Some of these singles include titles like "Addicted," "Close To You" and "It's My Time". In fact, if you listen to these songs without knowing who Prince Royce is, you would not be able to guess this is an album dealing with Bachata music.
Although I personally like the soft melody and nice guitar playing of the song "Addicted," I think the other tracks represent the weakest side of this album. They sound a bit too mainstream and commercial to me. I think there are thousands of songs out there with the beats of those tracks. In other words, I think Prince Royce is as his best when he gets closer to the sounds of Bachata.
'Phase II' - Bottom Line I think the most important thing Prince Royce achieved with Phase II was that of producing an album capable of meeting the expectations that he created with his debut album. With Phase II, the Bachata star consolidated his unique style and I would not be surprised if several of the tracks included on this album become hit songs in the near future.
Somehow, Phase II sounds a bit more Pop than Prince Royce. This element is reinforced by tracks that have a very mainstream, commercial style.

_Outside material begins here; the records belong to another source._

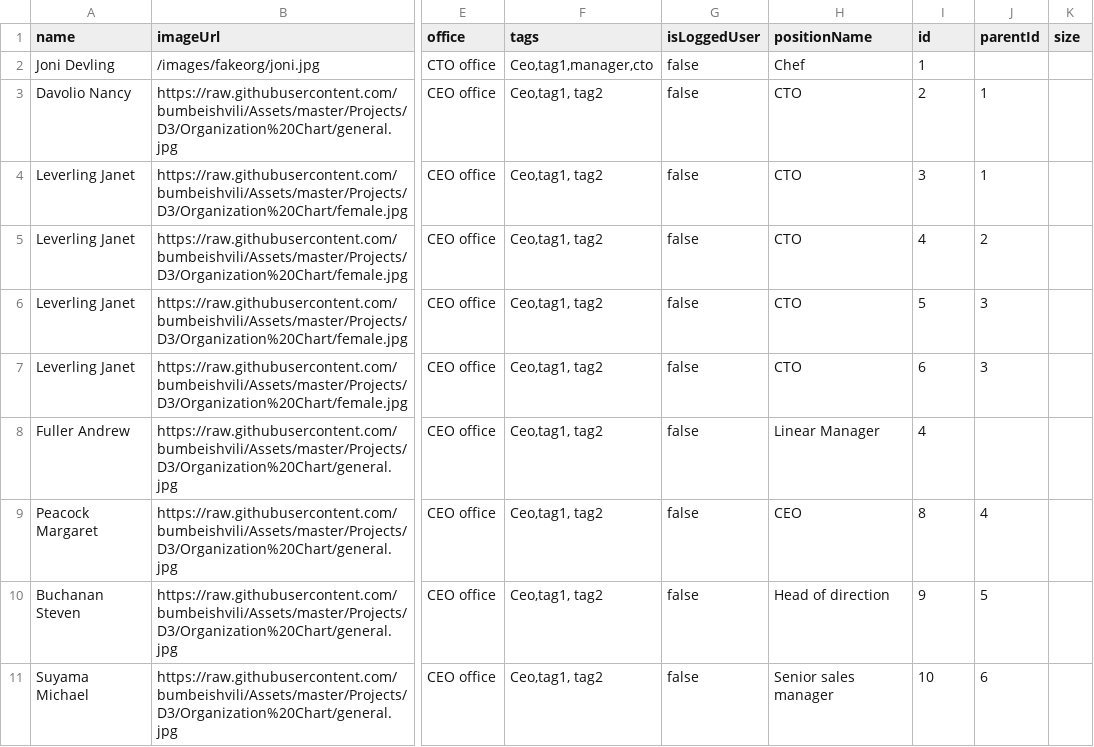
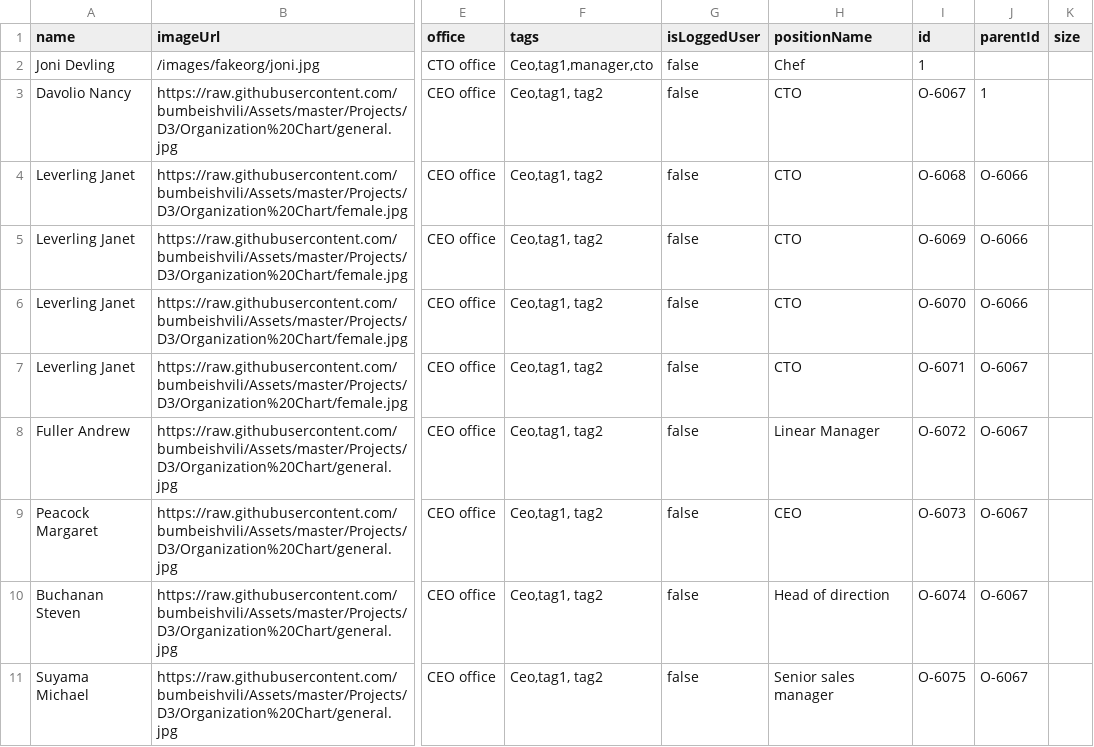
Before and after one commit to ruffianazzahri/testorgcsv, a CSV file: org.csv, drawn as a sheet; only a part is shown, gaps mark what is left out; the diff names each change by its address in the sheet, - before the commit and + after, or states it on an @@ line.

Commit message:
Update org.csv

```diff
--- a/org.csv
+++ b/org.csv
-I3 (id): 2
+I3 (id): O-6067
-I4 (id): 3
+I4 (id): O-6068
-J4 (parentId): 1
+J4 (parentId): O-6066
-I5 (id): 4
+I5 (id): O-6069
-J5 (parentId): 2
+J5 (parentId): O-6066
-I6 (id): 5
+I6 (id): O-6070
-J6 (parentId): 3
+J6 (parentId): O-6066
-I7 (id): 6
+I7 (id): O-6071
-J7 (parentId): 3
+J7 (parentId): O-6067
-I8 (id): 4
+I8 (id): O-6072
-J8 (parentId): (empty)
+J8 (parentId): O-6067
-I9 (id): 8
+I9 (id): O-6073
-J9 (parentId): 4
+J9 (parentId): O-6067
-I10 (id): 9
+I10 (id): O-6074
-J10 (parentId): 5
+J10 (parentId): O-6067
-I11 (id): 10
+I11 (id): O-6075
-J11 (parentId): 6
+J11 (parentId): O-6067
```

Although I think this is the weakest part of this album, this can be normal for an artist who has transformed Bachata music into a mainstream phenomenon.
'Phase II' - Best Tracks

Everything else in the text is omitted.